Data for this task:
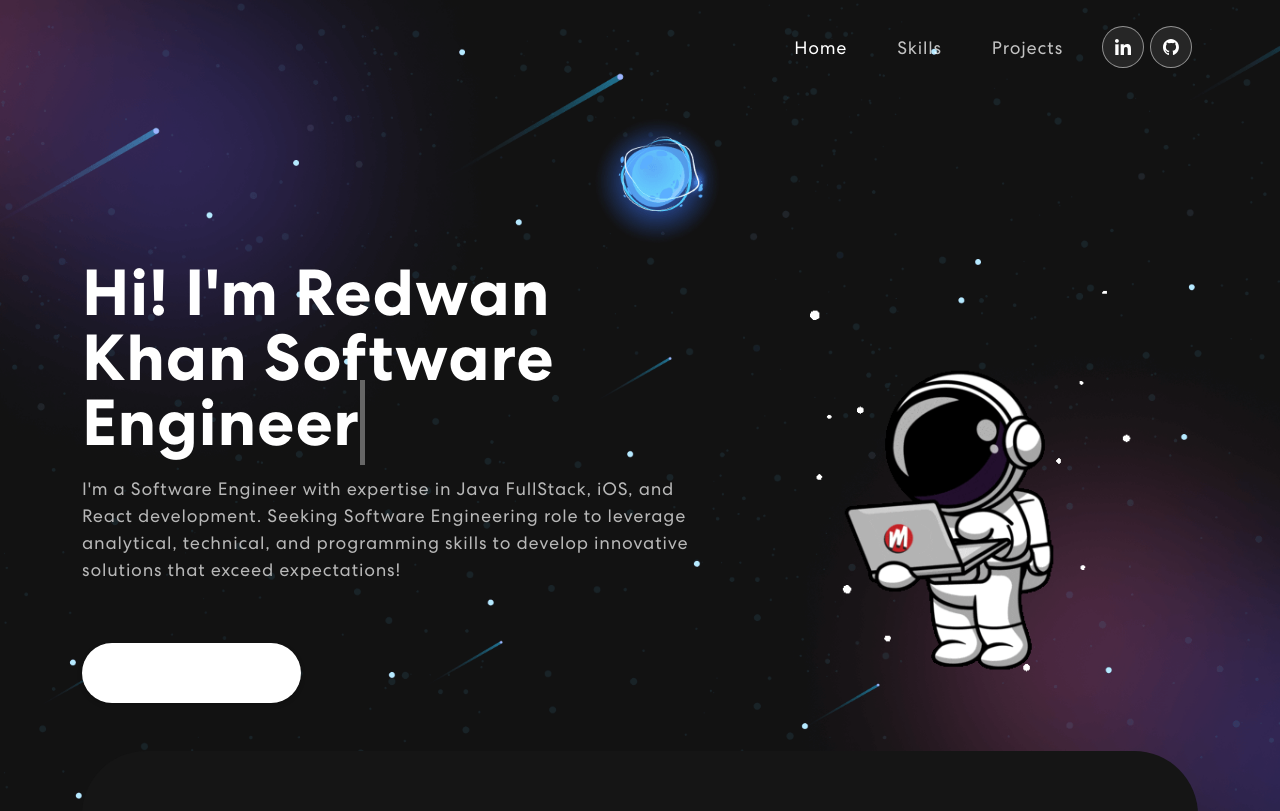
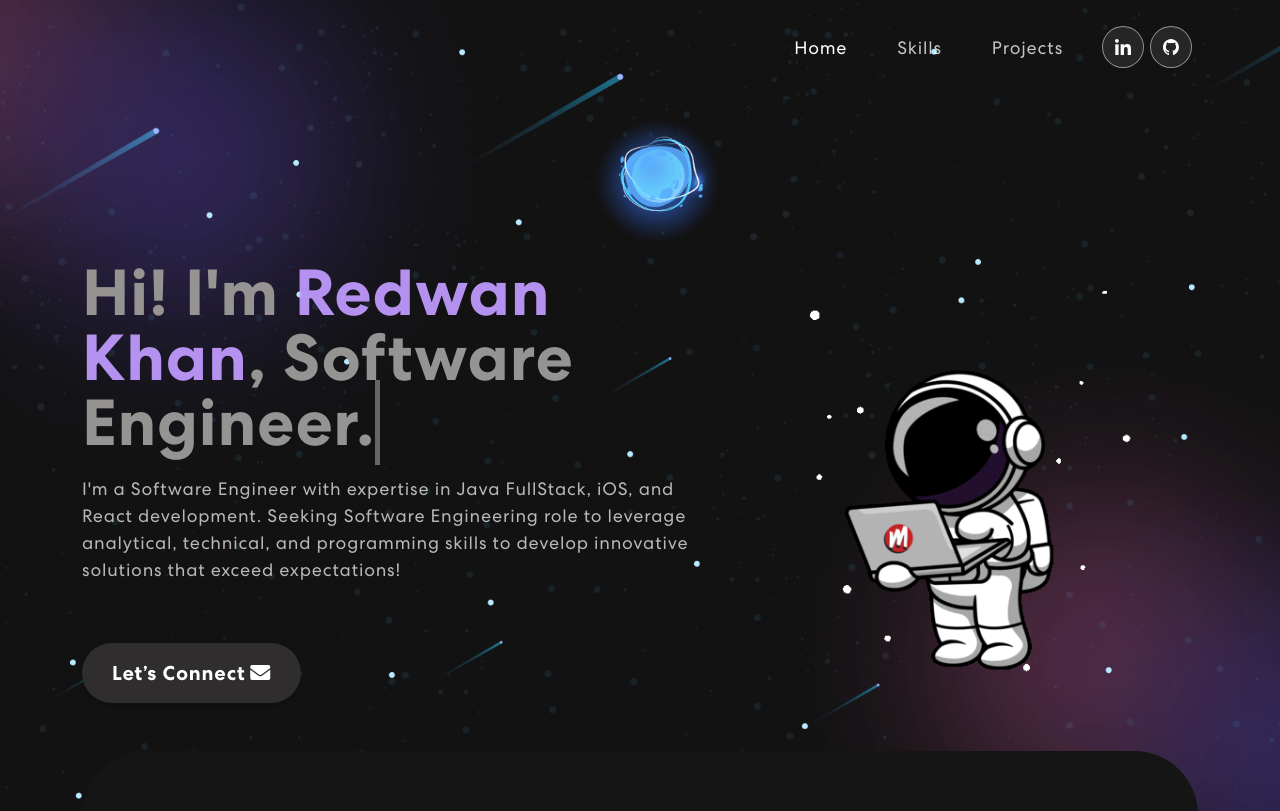
Before and after one commit to redwan528/personal-portfolio, a React (Create React App) app: page / in a window 1280 px wide. Shown: the top 811 px of the page. Built offline with nearby package versions, Linux system fonts and the light colour scheme.

Commit message:
changed up button UI and colors

```diff
--- a/src/App.css
+++ b/src/App.css
@@ -256,6 +256,7 @@ nav.navbar .navbar-toggler[aria-expanded="true"] .navbar-toggler-icon {
   line-height: 1;
   margin-bottom: 20px;
   display: block;
+  color: #969393;
 }
 .banner p {
   color: #B8B8B8;
@@ -265,7 +266,7 @@ nav.navbar .navbar-toggler[aria-expanded="true"] .navbar-toggler-icon {
   width: 96%;
 }
 .banner button {
-  color: #fff;
+  color: white;
   font-weight: 700;
   font-size: 20px;
   margin-top: 60px;
@@ -305,11 +306,11 @@ nav.navbar .navbar-toggler[aria-expanded="true"] .navbar-toggler-icon {
 .bubble-button {
   display: inline-block;
   text-decoration: none;
-  color: #333;
+  color: white;
   font-weight: bold;
   padding: 15px 30px;
   border-radius: 50px;
-  background-color: #fff;
+  background-color: #2f2d2d;
   box-shadow: 0px 2px 5px rgba(0, 0, 0, 0.2);
   transition: background-color 0.3s ease;
   font-size: 1.2rem;
@@ -317,12 +318,16 @@ nav.navbar .navbar-toggler[aria-expanded="true"] .navbar-toggler-icon {
 
 .bubble-button:hover {
   background-color: #f5f5f5;
+  color: #000;
 }
 
 .bubble-button i {
   margin-left: 5px;
 }
 
+.white-text {
+  color: #c19affee; /* my name color  */
+}
 
 /************ Skills Css ************/
 .skill {
@@ -339,6 +344,7 @@ nav.navbar .navbar-toggler[aria-expanded="true"] .navbar-toggler-icon {
 .skill h2 {
 	font-size: 45px;
 	font-weight: 700;
+  color: #6c6a6a;
 }
 .skill p {
     color: #B8B8B8;
@@ -374,6 +380,7 @@ nav.navbar .navbar-toggler[aria-expanded="true"] .navbar-toggler-icon {
 	font-size: 45px;
 	font-weight: 700;
   text-align: center;
+  color: #6c6a6a;
 }
 .project p {
   color: #B8B8B8;
--- a/src/components/Banner.js
+++ b/src/components/Banner.js
@@ -11,7 +11,7 @@ export const Banner = () => {
   const [text, setText] = useState('');
   const [delta, setDelta] = useState(300 - Math.random() * 100);
   const [index, setIndex] = useState(1);
-  const toRotate = [ "Software Engineer"];
+  const toRotate = [ ", Software Engineer."];
   const period = 2000;
 
   useEffect(() => {
@@ -56,19 +56,30 @@ export const Banner = () => {
               {({ isVisible }) =>
               <div className={isVisible ? "animate__animated animate__fadeIn" : ""}>
                 {/* <span className="tagline">Welcome to my Portfolio</span> */}
-                <h1>{`Hi! I'm Redwan Khan `} <span className="txt-rotate" dataPeriod="1000" data-rotate='[ "Software Engineer!" ]'><span className="wrap">{text}</span></span></h1>
+                {/* <h1>{`Hi! I'm Redwan Khan `} <span className="txt-rotate" dataPeriod="1000" data-rotate='[ "Software Engineer!" ]'><span className="wrap">{text}</span></span></h1> */}
+
+                <h1>  {`Hi! I'm `}
+  <span className="white-text">
+
+    Redwan Khan
+  </span>
+  <span className="txt-rotate" dataPeriod="1000" data-rotate='["Software Engineer!"]'>
+    <span className="wrap">{text}</span>
+  </span>
+</h1>
+
                   <p>I'm a Software Engineer with expertise in Java FullStack, iOS, and React development. Seeking Software Engineering role to leverage analytical, technical, and programming skills to develop innovative solutions that exceed expectations!</p>
 
 
 
-                  <div className="button-box">
-                    <div className="rounded-box">
+                  {/* <div className="button-box">
+                    <div className="rounded-box"> */}
                       <button type="button" className="bubble-button" onClick={sendEmail}>
                         Let’s Connect
                         <i className="fas fa-envelope"></i>
                       </button>
-                    </div>
-                  </div>
+                    {/* </div>
+                  </div> */}
 
 
 
```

Exercise prompt: Repeat the listing in full and exactly. Leave any pictures out.

Solution for this task:
Before and after one commit to redwan528/personal-portfolio, a React (Create React App) app: page / in a window 1280 px wide. Shown: the top 811 px of the page. Built offline with nearby package versions, Linux system fonts and the light colour scheme.

Commit message:
changed up button UI and colors

```diff
--- a/src/App.css
+++ b/src/App.css
@@ -256,6 +256,7 @@ nav.navbar .navbar-toggler[aria-expanded="true"] .navbar-toggler-icon {
   line-height: 1;
   margin-bottom: 20px;
   display: block;
+  color: #969393;
 }
 .banner p {
   color: #B8B8B8;
@@ -265,7 +266,7 @@ nav.navbar .navbar-toggler[aria-expanded="true"] .navbar-toggler-icon {
   width: 96%;
 }
 .banner button {
-  color: #fff;
+  color: white;
   font-weight: 700;
   font-size: 20px;
   margin-top: 60px;
@@ -305,11 +306,11 @@ nav.navbar .navbar-toggler[aria-expanded="true"] .navbar-toggler-icon {
 .bubble-button {
   display: inline-block;
   text-decoration: none;
-  color: #333;
+  color: white;
   font-weight: bold;
   padding: 15px 30px;
   border-radius: 50px;
-  background-color: #fff;
+  background-color: #2f2d2d;
   box-shadow: 0px 2px 5px rgba(0, 0, 0, 0.2);
   transition: background-color 0.3s ease;
   font-size: 1.2rem;
@@ -317,12 +318,16 @@ nav.navbar .navbar-toggler[aria-expanded="true"] .navbar-toggler-icon {
 
 .bubble-button:hover {
   background-color: #f5f5f5;
+  color: #000;
 }
 
 .bubble-button i {
   margin-left: 5px;
 }
 
+.white-text {
+  color: #c19affee; /* my name color  */
+}
 
 /************ Skills Css ************/
 .skill {
@@ -339,6 +344,7 @@ nav.navbar .navbar-toggler[aria-expanded="true"] .navbar-toggler-icon {
 .skill h2 {
 	font-size: 45px;
 	font-weight: 700;
+  color: #6c6a6a;
 }
 .skill p {
     color: #B8B8B8;
@@ -374,6 +380,7 @@ nav.navbar .navbar-toggler[aria-expanded="true"] .navbar-toggler-icon {
 	font-size: 45px;
 	font-weight: 700;
   text-align: center;
+  color: #6c6a6a;
 }
 .project p {
   color: #B8B8B8;
--- a/src/components/Banner.js
+++ b/src/components/Banner.js
@@ -11,7 +11,7 @@ export const Banner = () => {
   const [text, setText] = useState('');
   const [delta, setDelta] = useState(300 - Math.random() * 100);
   const [index, setIndex] = useState(1);
-  const toRotate = [ "Software Engineer"];
+  const toRotate = [ ", Software Engineer."];
   const period = 2000;
 
   useEffect(() => {
@@ -56,19 +56,30 @@ export const Banner = () => {
               {({ isVisible }) =>
               <div className={isVisible ? "animate__animated animate__fadeIn" : ""}>
                 {/* <span className="tagline">Welcome to my Portfolio</span> */}
-                <h1>{`Hi! I'm Redwan Khan `} <span className="txt-rotate" dataPeriod="1000" data-rotate='[ "Software Engineer!" ]'><span className="wrap">{text}</span></span></h1>
+                {/* <h1>{`Hi! I'm Redwan Khan `} <span className="txt-rotate" dataPeriod="1000" data-rotate='[ "Software Engineer!" ]'><span className="wrap">{text}</span></span></h1> */}
+
+                <h1>  {`Hi! I'm `}
+  <span className="white-text">
+
+    Redwan Khan
+  </span>
+  <span className="txt-rotate" dataPeriod="1000" data-rotate='["Software Engineer!"]'>
+    <span className="wrap">{text}</span>
+  </span>
+</h1>
+
                   <p>I'm a Software Engineer with expertise in Java FullStack, iOS, and React development. Seeking Software Engineering role to leverage analytical, technical, and programming skills to develop innovative solutions that exceed expectations!</p>
 
 
 
-                  <div className="button-box">
-                    <div className="rounded-box">
+                  {/* <div className="button-box">
+                    <div className="rounded-box"> */}
                       <button type="button" className="bubble-button" onClick={sendEmail}>
                         Let’s Connect
                         <i className="fas fa-envelope"></i>
                       </button>
-                    </div>
-                  </div>
+                    {/* </div>
+                  </div> */}
 
 
 
```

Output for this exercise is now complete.